### GOAL OF THE EXERCISE:
Print every entry exactly as written and exclude all images.
=======
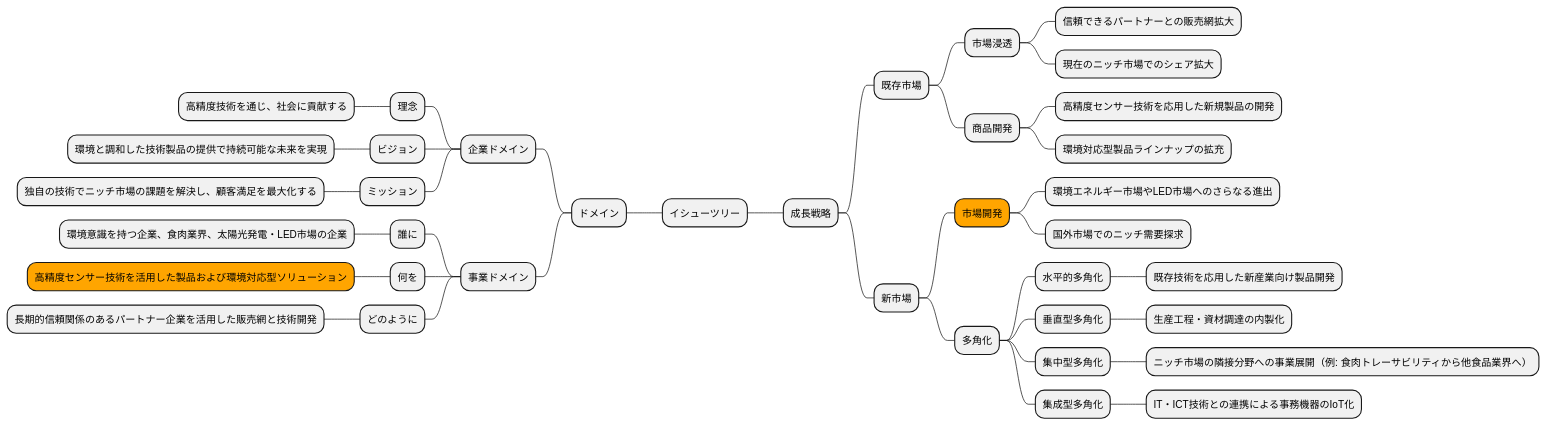
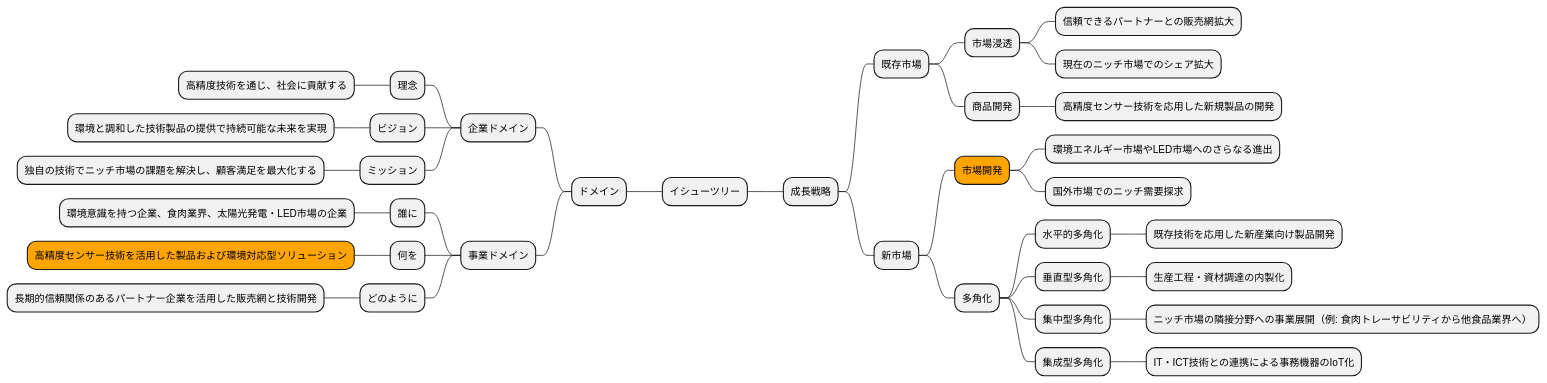
Before and after one commit to k2works/case-sutudy-business-analysis: the seventh of 19 diagrams in docs/case/h30_case_1.adoc, drawn with PlantUML. The commit also changed other lines of this file, not shown here.

```diff
--- a/docs/case/h30_case_1.adoc
+++ b/docs/case/h30_case_1.adoc
@@ -256,46 +255,45 @@
 [plantuml]
 ----
 @startmindmap
 
 * イシューツリー
 left side
 ** ドメイン
 *** 企業ドメイン
 **** 理念
 ***** 高精度技術を通じ、社会に貢献する
 **** ビジョン
 ***** 環境と調和した技術製品の提供で持続可能な未来を実現
 **** ミッション
 ***** 独自の技術でニッチ市場の課題を解決し、顧客満足を最大化する
 *** 事業ドメイン
 **** 誰に
 ***** 環境意識を持つ企業、食肉業界、太陽光発電・LED市場の企業
 **** 何を
 *****[#orange] 高精度センサー技術を活用した製品および環境対応型ソリューション
 **** どのように
 ***** 長期的信頼関係のあるパートナー企業を活用した販売網と技術開発
 right side
 ** 成長戦略
 *** 既存市場
 **** 市場浸透
 ***** 信頼できるパートナーとの販売網拡大
 ***** 現在のニッチ市場でのシェア拡大
 **** 商品開発
 ***** 高精度センサー技術を応用した新規製品の開発
-***** 環境対応型製品ラインナップの拡充
 *** 新市場
 ****[#orange] 市場開発
 ***** 環境エネルギー市場やLED市場へのさらなる進出
 ***** 国外市場でのニッチ需要探求
 **** 多角化
 ***** 水平的多角化
 ****** 既存技術を応用した新産業向け製品開発
 ***** 垂直型多角化
 ****** 生産工程・資材調達の内製化
 ***** 集中型多角化
 ****** ニッチ市場の隣接分野への事業展開（例: 食肉トレーサビリティから他食品業界へ）
 ***** 集成型多角化
 ****** IT・ICT技術との連携による事務機器のIoT化
 
 @endmindmap
 ----
```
=======
### RESPONSE:
Before and after one commit to k2works/case-sutudy-business-analysis: the seventh of 19 diagrams in docs/case/h30_case_1.adoc, drawn with PlantUML. The commit also changed other lines of this file, not shown here.

```diff
--- a/docs/case/h30_case_1.adoc
+++ b/docs/case/h30_case_1.adoc
@@ -256,46 +255,45 @@
 [plantuml]
 ----
 @startmindmap
 
 * イシューツリー
 left side
 ** ドメイン
 *** 企業ドメイン
 **** 理念
 ***** 高精度技術を通じ、社会に貢献する
 **** ビジョン
 ***** 環境と調和した技術製品の提供で持続可能な未来を実現
 **** ミッション
 ***** 独自の技術でニッチ市場の課題を解決し、顧客満足を最大化する
 *** 事業ドメイン
 **** 誰に
 ***** 環境意識を持つ企業、食肉業界、太陽光発電・LED市場の企業
 **** 何を
 *****[#orange] 高精度センサー技術を活用した製品および環境対応型ソリューション
 **** どのように
 ***** 長期的信頼関係のあるパートナー企業を活用した販売網と技術開発
 right side
 ** 成長戦略
 *** 既存市場
 **** 市場浸透
 ***** 信頼できるパートナーとの販売網拡大
 ***** 現在のニッチ市場でのシェア拡大
 **** 商品開発
 ***** 高精度センサー技術を応用した新規製品の開発
-***** 環境対応型製品ラインナップの拡充
 *** 新市場
 ****[#orange] 市場開発
 ***** 環境エネルギー市場やLED市場へのさらなる進出
 ***** 国外市場でのニッチ需要探求
 **** 多角化
 ***** 水平的多角化
 ****** 既存技術を応用した新産業向け製品開発
 ***** 垂直型多角化
 ****** 生産工程・資材調達の内製化
 ***** 集中型多角化
 ****** ニッチ市場の隣接分野への事業展開（例: 食肉トレーサビリティから他食品業界へ）
 ***** 集成型多角化
 ****** IT・ICT技術との連携による事務機器のIoT化
 
 @endmindmap
 ----
```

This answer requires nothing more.